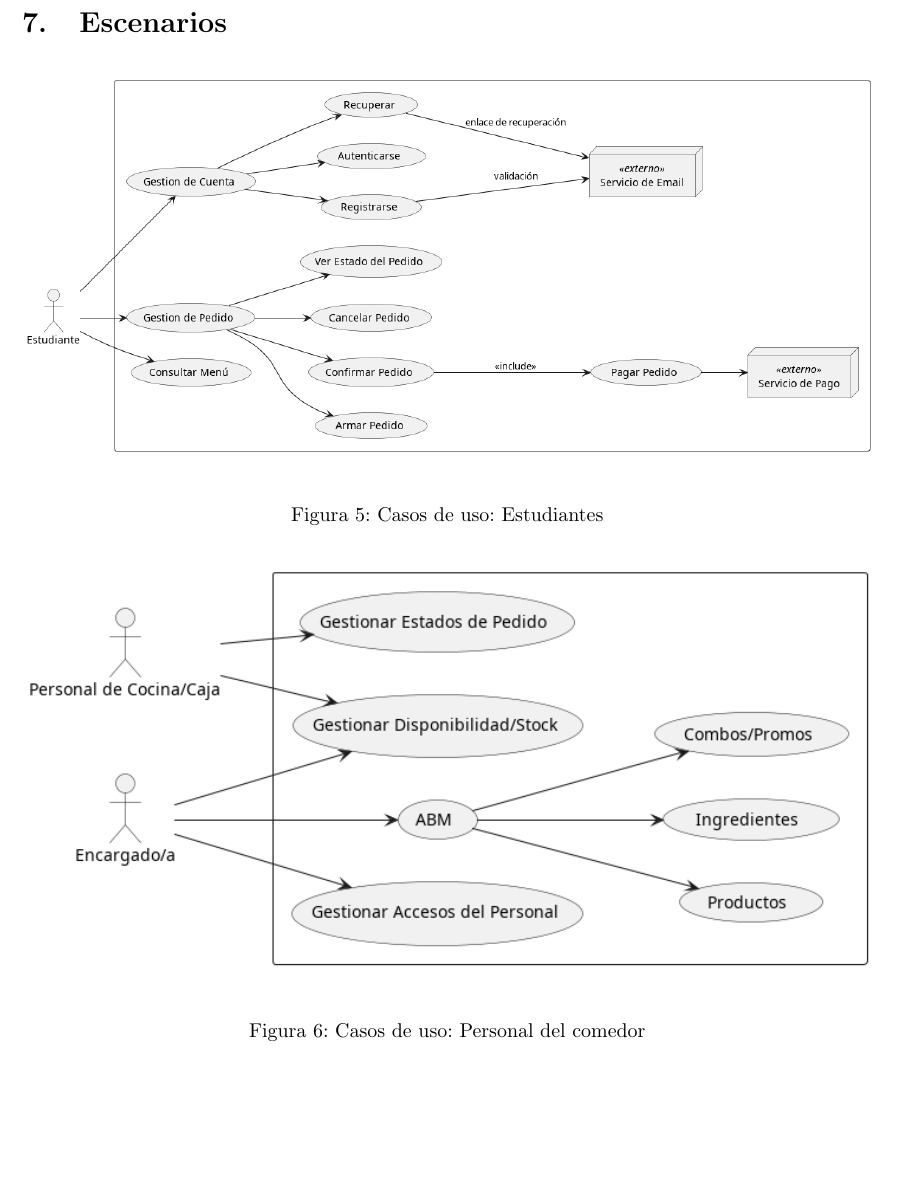
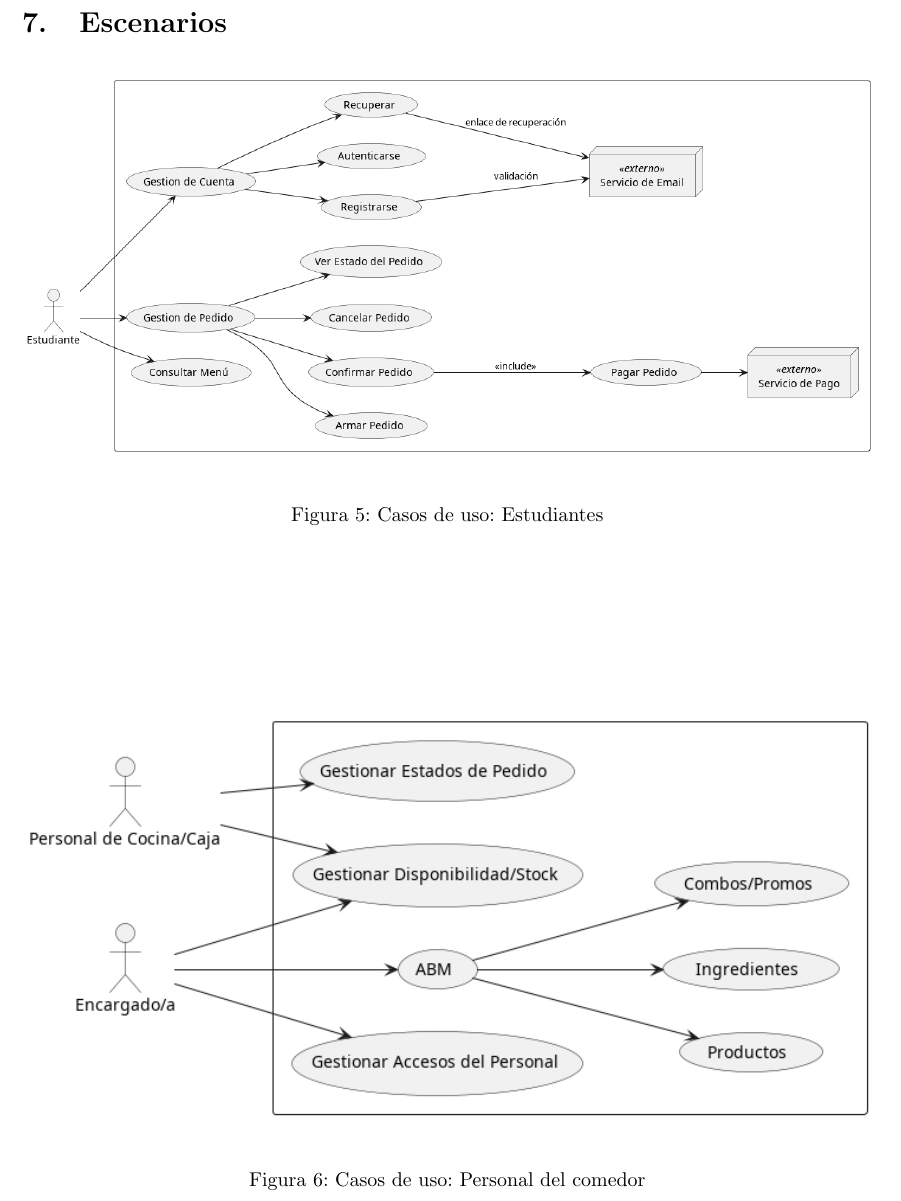
Before and after one commit to agpelliciari/Sistema-Comedor, a LaTeX document (documentacion/src/main.tex, which reads documentacion/src/tex/escenarios.tex): part of page 7 of 7, cut so that both start at the same text. Compiled offline with pdfLaTeX.

Commit message:
pequeños fixes

```diff
--- a/documentacion/src/tex/escenarios.tex
+++ b/documentacion/src/tex/escenarios.tex
@@ -7,9 +7,11 @@
     \label{fig:dcu1}
 \end{figure}
 
+\vfill
 \begin{figure}[htbp]
     \centering
     \includegraphics[width=1\textwidth]{img/caso_de_uso_personal}
     \caption{Casos de uso: Personal del comedor}
     \label{fig:dcu2}
 \end{figure}
+\vfill
```
Also changed, not shown: documentacion/src/tex/vista_de_procesos.tex (+2 -0 lines), documentacion/src/tex/vista_fisica.tex (+1 -1 lines).
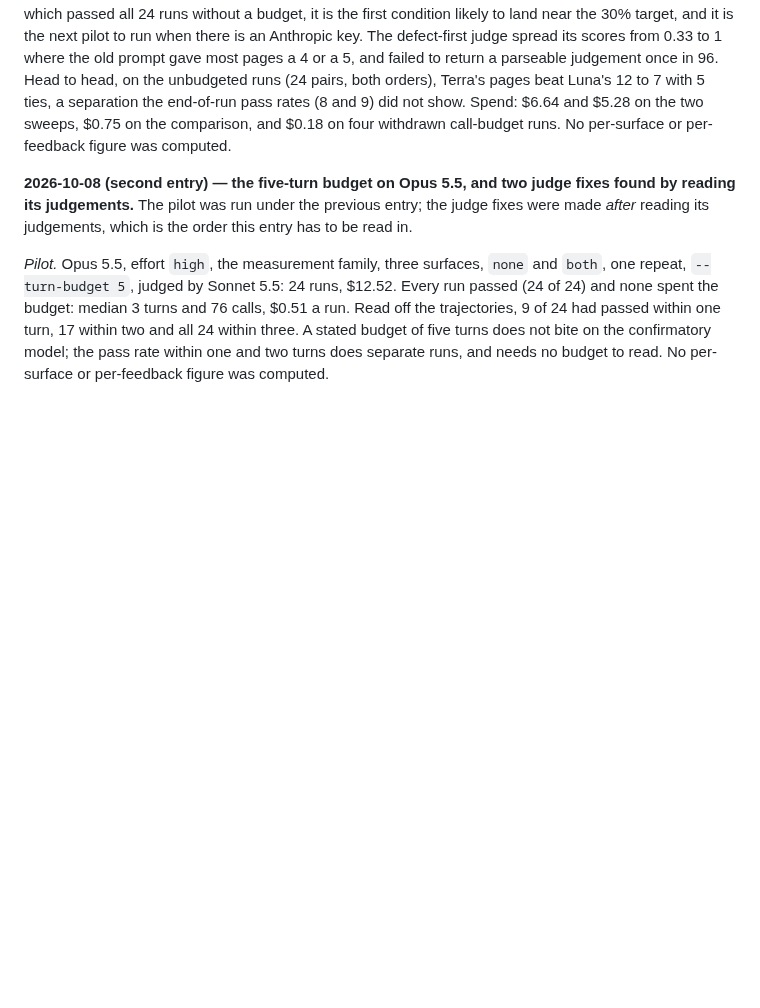
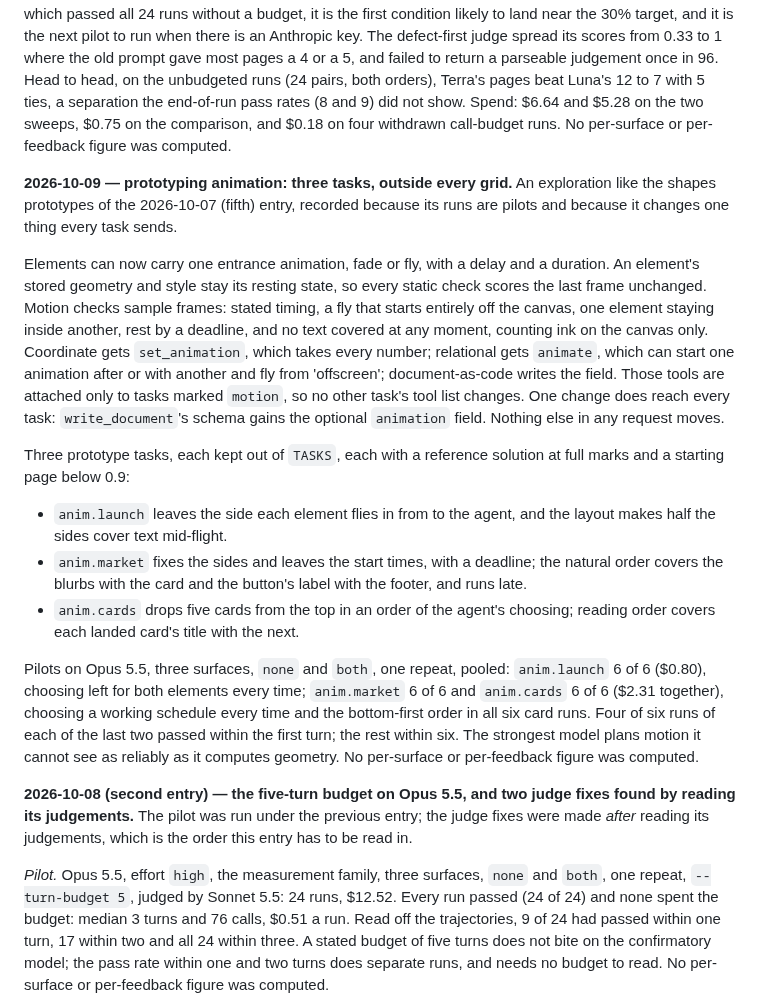
Before and after one commit to swissspidy/canvas, a Markdown page: docs/PREREGISTRATION.md, the part around the change. GitHub-like rendering; blank space fills up the shorter version.

Commit message:
Record the animation prototypes and their Opus 5.5 pilots in the deviation log
Co-Authored-By: Claude Opus 5.5 <noreply@anthropic.com>
Claude-Session: https://claude.ai/code/session_01L2FuC8Lw8fvDbpNu3fs9wX

```diff
--- a/docs/PREREGISTRATION.md
+++ b/docs/PREREGISTRATION.md
@@ -758,6 +758,42 @@ Spend: $6.64 and $5.28 on the two sweeps, $0.75 on the comparison, and
 $0.18 on four withdrawn call-budget runs. No per-surface or per-feedback
 figure was computed.
 
+**2026-10-09 — prototyping animation: three tasks, outside every grid.** An
+exploration like the shapes prototypes of the 2026-10-07 (fifth) entry,
+recorded because its runs are pilots and because it changes one thing every
+task sends.
+
+Elements can now carry one entrance animation, fade or fly, with a delay and
+a duration. An element's stored geometry and style stay its resting state, so
+every static check scores the last frame unchanged. Motion checks sample
+frames: stated timing, a fly that starts entirely off the canvas, one element
+staying inside another, rest by a deadline, and no text covered at any moment,
+counting ink on the canvas only. Coordinate gets `set_animation`, which takes
+every number; relational gets `animate`, which can start one animation after
+or with another and fly from 'offscreen'; document-as-code writes the field.
+Those tools are attached only to tasks marked `motion`, so no other task's
+tool list changes. One change does reach every task: `write_document`'s schema
+gains the optional `animation` field. Nothing else in any request moves.
+
+Three prototype tasks, each kept out of `TASKS`, each with a reference
+solution at full marks and a starting page below 0.9:
+
+- `anim.launch` leaves the side each element flies in from to the agent, and
+  the layout makes half the sides cover text mid-flight.
+- `anim.market` fixes the sides and leaves the start times, with a deadline;
+  the natural order covers the blurbs with the card and the button's label
+  with the footer, and runs late.
+- `anim.cards` drops five cards from the top in an order of the agent's
+  choosing; reading order covers each landed card's title with the next.
+
+Pilots on Opus 5.5, three surfaces, `none` and `both`, one repeat, pooled:
+`anim.launch` 6 of 6 ($0.80), choosing left for both elements every time;
+`anim.market` 6 of 6 and `anim.cards` 6 of 6 ($2.31 together), choosing a
+working schedule every time and the bottom-first order in all six card runs.
+Four of six runs of each of the last two passed within the first turn; the
+rest within six. The strongest model plans motion it cannot see as reliably
+as it computes geometry. No per-surface or per-feedback figure was computed.
+
 **2026-10-08 (second entry) — the five-turn budget on Opus 5.5, and two judge
 fixes found by reading its judgements.** The pilot was run under the previous
 entry; the judge fixes were made *after* reading its judgements, which is the
```
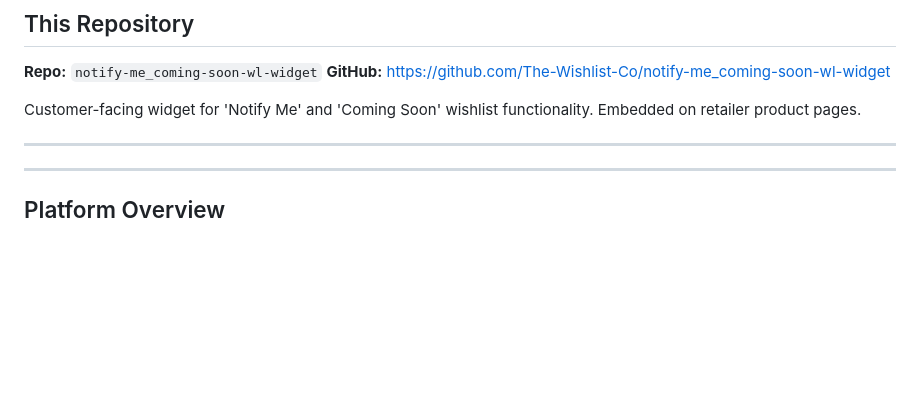
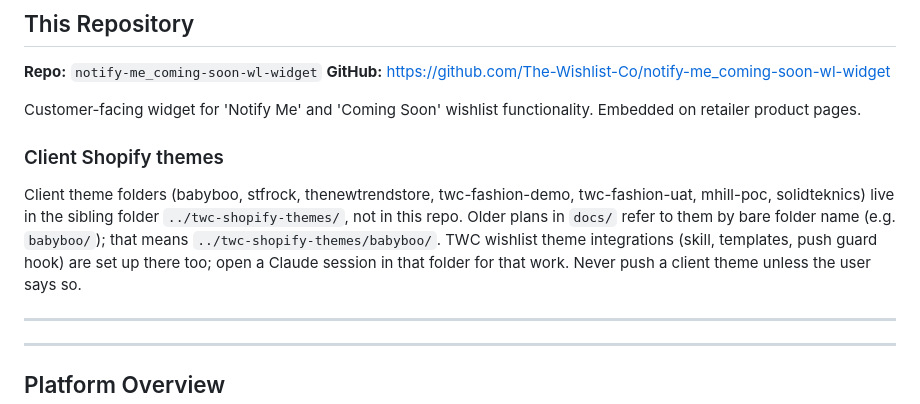
Before and after one commit to The-Wishlist-Co/notify-me_coming-soon-wl-widget, a Markdown page: CLAUDE.md, the part around the change. Rendered like a GitHub page; blank space fills up the shorter version.

Commit message:
feat: add client Shopify themes section to CLAUDE.md for better context

```diff
--- a/CLAUDE.md
+++ b/CLAUDE.md
@@ -10,6 +10,14 @@ This file gives Claude Code persistent context about the TWC platform so every s
 **GitHub:** https://github.com/The-Wishlist-Co/notify-me_coming-soon-wl-widget
 
 Customer-facing widget for 'Notify Me' and 'Coming Soon' wishlist functionality. Embedded on retailer product pages.
+
+### Client Shopify themes
+
+Client theme folders (babyboo, stfrock, thenewtrendstore, twc-fashion-demo, twc-fashion-uat, mhill-poc,
+solidteknics) live in the sibling folder `../twc-shopify-themes/`, not in this repo. Older plans in `docs/`
+refer to them by bare folder name (e.g. `babyboo/`); that means `../twc-shopify-themes/babyboo/`.
+TWC wishlist theme integrations (skill, templates, push guard hook) are set up there too; open a Claude
+session in that folder for that work. Never push a client theme unless the user says so.
 
 ---
 
```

| EXERCISE INSTRUCTIONS |
Only lines of the data holding the word "which" go in the answer. Please copy each of them.

| EXERCISE RESPONSE |
Before and after one commit to agpelliciari/Sistema-Comedor, a LaTeX document (documentacion/src/main.tex, which reads documentacion/src/tex/escenarios.tex): part of page 7 of 7, cut so that both start at the same text. Compiled offline with pdfLaTeX.
+counting ink on the canvas only. Coordinate gets `set_animation`, which takes
+every number; relational gets `animate`, which can start one animation after
 entry; the judge fixes were made *after* reading its judgements, which is the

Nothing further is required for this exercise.